- [DIRECTIONS]:
Write out each line of the material exactly as given, and drop the images.

================================

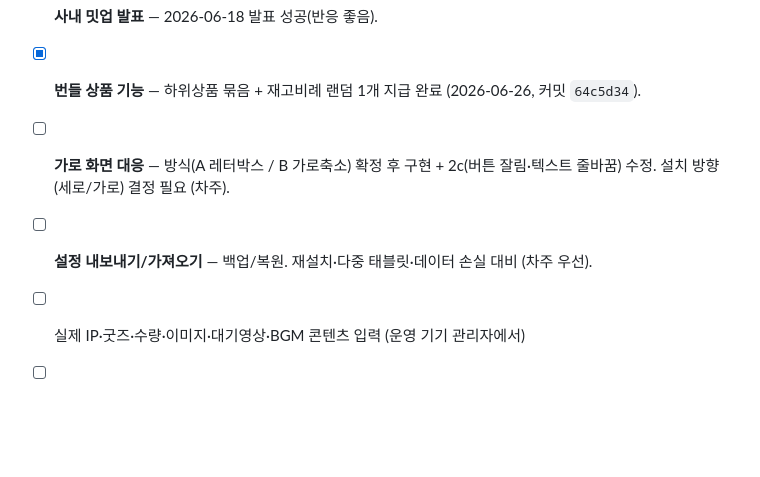
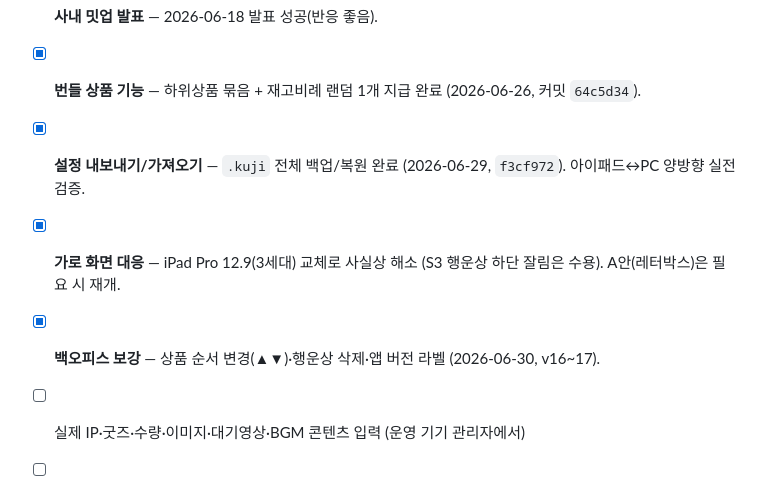
Before and after one commit to SSuperWasabi/event-game-gatcha, a Markdown page: worklog.md, the part around one of its changes. Rendered like a GitHub page; blank space fills up the shorter version.

Commit message:
docs: worklog·PRD 갱신 — 백업/복원·백오피스 보강·현장 QA 수정 (PRD v1.7)
Co-Authored-By: Claude Opus 4.8 (1M context) <noreply@anthropic.com>

```diff
--- a/worklog.md
+++ b/worklog.md
@@ -325,8 +352,9 @@ PRD v1.1 기반으로 단일 HTML + PWA 앱을 구현하고, 실기 테스트
 - [x] **정적 호스팅 배포** — GitHub Pages 채택, master 루트 배포 + 아이패드 PWA 설치 완료 (2026-06-17). 앱 URL: `https://ssuperwasabi.github.io/event-game-gatcha/kuji-app/`
 - [x] **사내 밋업 발표** — 2026-06-18 발표 성공(반응 좋음).
 - [x] **번들 상품 기능** — 하위상품 묶음 + 재고비례 랜덤 1개 지급 완료 (2026-06-26, 커밋 `64c5d34`).
-- [ ] **가로 화면 대응** — 방식(A 레터박스 / B 가로축소) 확정 후 구현 + 2c(버튼 잘림·텍스트 줄바꿈) 수정. 설치 방향(세로/가로) 결정 필요 (차주).
-- [ ] **설정 내보내기/가져오기** — 백업/복원. 재설치·다중 태블릿·데이터 손실 대비 (차주 우선).
+- [x] **설정 내보내기/가져오기** — `.kuji` 전체 백업/복원 완료 (2026-06-29, `f3cf972`). 아이패드↔PC 양방향 실전 검증.
+- [x] **가로 화면 대응** — iPad Pro 12.9(3세대) 교체로 사실상 해소 (S3 행운상 하단 잘림은 수용). A안(레터박스)은 필요 시 재개.
+- [x] **백오피스 보강** — 상품 순서 변경(▲▼)·행운상 삭제·앱 버전 라벨 (2026-06-30, v16~17).
 - [ ] 실제 IP·굿즈·수량·이미지·대기영상·BGM 콘텐츠 입력 (운영 기기 관리자에서)
 - [ ] **S2·S3 카드 프레임 통일** — 폴리싱(보류).
 - [ ] (2차) DOUBLE CHANCE상 / 카메라 촬영
```
Also changed, not shown: other parts of worklog.md (+27 -0 lines), PRD_사내팝업_쿠지이벤트.md (+7 -1 lines).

================================

- [ANSWER FOR THE TASK]:
Before and after one commit to SSuperWasabi/event-game-gatcha, a Markdown page: worklog.md, the part around one of its changes. Rendered like a GitHub page; blank space fills up the shorter version.

Commit message:
docs: worklog·PRD 갱신 — 백업/복원·백오피스 보강·현장 QA 수정 (PRD v1.7)
Co-Authored-By: Claude Opus 4.8 (1M context) <noreply@anthropic.com>

```diff
--- a/worklog.md
+++ b/worklog.md
@@ -325,8 +352,9 @@ PRD v1.1 기반으로 단일 HTML + PWA 앱을 구현하고, 실기 테스트
 - [x] **정적 호스팅 배포** — GitHub Pages 채택, master 루트 배포 + 아이패드 PWA 설치 완료 (2026-06-17). 앱 URL: `https://ssuperwasabi.github.io/event-game-gatcha/kuji-app/`
 - [x] **사내 밋업 발표** — 2026-06-18 발표 성공(반응 좋음).
 - [x] **번들 상품 기능** — 하위상품 묶음 + 재고비례 랜덤 1개 지급 완료 (2026-06-26, 커밋 `64c5d34`).
-- [ ] **가로 화면 대응** — 방식(A 레터박스 / B 가로축소) 확정 후 구현 + 2c(버튼 잘림·텍스트 줄바꿈) 수정. 설치 방향(세로/가로) 결정 필요 (차주).
-- [ ] **설정 내보내기/가져오기** — 백업/복원. 재설치·다중 태블릿·데이터 손실 대비 (차주 우선).
+- [x] **설정 내보내기/가져오기** — `.kuji` 전체 백업/복원 완료 (2026-06-29, `f3cf972`). 아이패드↔PC 양방향 실전 검증.
+- [x] **가로 화면 대응** — iPad Pro 12.9(3세대) 교체로 사실상 해소 (S3 행운상 하단 잘림은 수용). A안(레터박스)은 필요 시 재개.
+- [x] **백오피스 보강** — 상품 순서 변경(▲▼)·행운상 삭제·앱 버전 라벨 (2026-06-30, v16~17).
 - [ ] 실제 IP·굿즈·수량·이미지·대기영상·BGM 콘텐츠 입력 (운영 기기 관리자에서)
 - [ ] **S2·S3 카드 프레임 통일** — 폴리싱(보류).
 - [ ] (2차) DOUBLE CHANCE상 / 카메라 촬영
```
Also changed, not shown: other parts of worklog.md (+27 -0 lines), PRD_사내팝업_쿠지이벤트.md (+7 -1 lines).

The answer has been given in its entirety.